Material supplied START

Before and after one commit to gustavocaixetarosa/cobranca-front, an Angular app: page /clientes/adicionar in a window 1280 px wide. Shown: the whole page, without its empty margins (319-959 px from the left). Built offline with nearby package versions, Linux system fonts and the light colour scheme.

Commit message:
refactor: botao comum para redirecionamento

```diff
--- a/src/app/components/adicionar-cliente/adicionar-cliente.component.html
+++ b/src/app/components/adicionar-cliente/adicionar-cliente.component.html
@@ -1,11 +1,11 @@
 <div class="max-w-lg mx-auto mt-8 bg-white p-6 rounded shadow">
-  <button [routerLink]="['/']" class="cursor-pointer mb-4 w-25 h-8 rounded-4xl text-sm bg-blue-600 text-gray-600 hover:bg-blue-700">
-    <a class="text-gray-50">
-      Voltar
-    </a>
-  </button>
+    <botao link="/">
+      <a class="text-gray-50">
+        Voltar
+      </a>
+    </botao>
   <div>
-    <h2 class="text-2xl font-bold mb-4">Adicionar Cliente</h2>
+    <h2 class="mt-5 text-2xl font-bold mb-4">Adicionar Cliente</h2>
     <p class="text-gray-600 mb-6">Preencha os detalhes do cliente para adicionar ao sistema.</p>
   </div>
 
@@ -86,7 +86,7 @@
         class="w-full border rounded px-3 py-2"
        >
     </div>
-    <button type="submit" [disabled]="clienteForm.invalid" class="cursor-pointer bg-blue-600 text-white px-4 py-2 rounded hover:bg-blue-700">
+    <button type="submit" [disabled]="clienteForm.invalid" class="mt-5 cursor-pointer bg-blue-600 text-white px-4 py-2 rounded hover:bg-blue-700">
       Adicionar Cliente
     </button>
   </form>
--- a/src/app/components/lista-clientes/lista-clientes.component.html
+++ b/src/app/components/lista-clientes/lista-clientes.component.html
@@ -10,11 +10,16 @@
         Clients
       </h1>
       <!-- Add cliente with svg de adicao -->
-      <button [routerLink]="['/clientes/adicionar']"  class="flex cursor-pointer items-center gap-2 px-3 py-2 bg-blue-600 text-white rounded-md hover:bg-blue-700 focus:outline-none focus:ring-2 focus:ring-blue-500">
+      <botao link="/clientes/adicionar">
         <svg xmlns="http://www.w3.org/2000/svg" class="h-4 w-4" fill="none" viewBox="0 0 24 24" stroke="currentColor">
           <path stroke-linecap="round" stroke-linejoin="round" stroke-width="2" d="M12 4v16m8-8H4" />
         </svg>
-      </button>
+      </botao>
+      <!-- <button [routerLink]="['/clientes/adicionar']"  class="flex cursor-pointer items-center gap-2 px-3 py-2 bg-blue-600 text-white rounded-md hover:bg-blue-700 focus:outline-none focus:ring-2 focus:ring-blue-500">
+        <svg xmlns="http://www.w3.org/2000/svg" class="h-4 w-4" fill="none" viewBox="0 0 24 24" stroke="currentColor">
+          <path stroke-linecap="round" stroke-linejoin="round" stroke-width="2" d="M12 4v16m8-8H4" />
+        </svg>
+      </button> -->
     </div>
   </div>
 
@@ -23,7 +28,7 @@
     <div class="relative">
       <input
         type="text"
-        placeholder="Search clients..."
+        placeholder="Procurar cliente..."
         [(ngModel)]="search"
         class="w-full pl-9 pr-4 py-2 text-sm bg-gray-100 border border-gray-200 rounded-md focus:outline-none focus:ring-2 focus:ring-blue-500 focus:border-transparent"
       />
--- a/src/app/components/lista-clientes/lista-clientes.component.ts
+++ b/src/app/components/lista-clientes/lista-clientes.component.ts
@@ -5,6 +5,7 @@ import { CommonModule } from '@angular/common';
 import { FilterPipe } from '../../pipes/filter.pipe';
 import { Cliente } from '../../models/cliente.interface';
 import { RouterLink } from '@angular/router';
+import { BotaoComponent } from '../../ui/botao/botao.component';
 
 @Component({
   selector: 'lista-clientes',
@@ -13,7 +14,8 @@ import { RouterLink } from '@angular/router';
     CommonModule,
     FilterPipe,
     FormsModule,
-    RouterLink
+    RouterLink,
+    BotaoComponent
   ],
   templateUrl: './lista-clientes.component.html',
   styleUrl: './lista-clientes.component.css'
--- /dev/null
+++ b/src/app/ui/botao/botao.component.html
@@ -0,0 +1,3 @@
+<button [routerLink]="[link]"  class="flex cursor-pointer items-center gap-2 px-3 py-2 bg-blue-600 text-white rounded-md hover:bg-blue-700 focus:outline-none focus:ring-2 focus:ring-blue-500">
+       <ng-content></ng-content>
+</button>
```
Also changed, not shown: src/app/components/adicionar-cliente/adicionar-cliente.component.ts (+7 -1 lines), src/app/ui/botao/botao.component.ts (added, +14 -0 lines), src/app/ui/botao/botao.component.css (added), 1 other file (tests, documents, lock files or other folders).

Material supplied END

### Exercise brief
Locate and copy each line in the data above that includes the word "cursor".

### Task response
-  <button [routerLink]="['/']" class="cursor-pointer mb-4 w-25 h-8 rounded-4xl text-sm bg-blue-600 text-gray-600 hover:bg-blue-700">
-    <button type="submit" [disabled]="clienteForm.invalid" class="cursor-pointer bg-blue-600 text-white px-4 py-2 rounded hover:bg-blue-700">
+    <button type="submit" [disabled]="clienteForm.invalid" class="mt-5 cursor-pointer bg-blue-600 text-white px-4 py-2 rounded hover:bg-blue-700">
-      <button [routerLink]="['/clientes/adicionar']"  class="flex cursor-pointer items-center gap-2 px-3 py-2 bg-blue-600 text-white rounded-md hover:bg-blue-700 focus:outline-none focus:ring-2 focus:ring-blue-500">
+      <!-- <button [routerLink]="['/clientes/adicionar']"  class="flex cursor-pointer items-center gap-2 px-3 py-2 bg-blue-600 text-white rounded-md hover:bg-blue-700 focus:outline-none focus:ring-2 focus:ring-blue-500">
+<button [routerLink]="[link]"  class="flex cursor-pointer items-center gap-2 px-3 py-2 bg-blue-600 text-white rounded-md hover:bg-blue-700 focus:outline-none focus:ring-2 focus:ring-blue-500">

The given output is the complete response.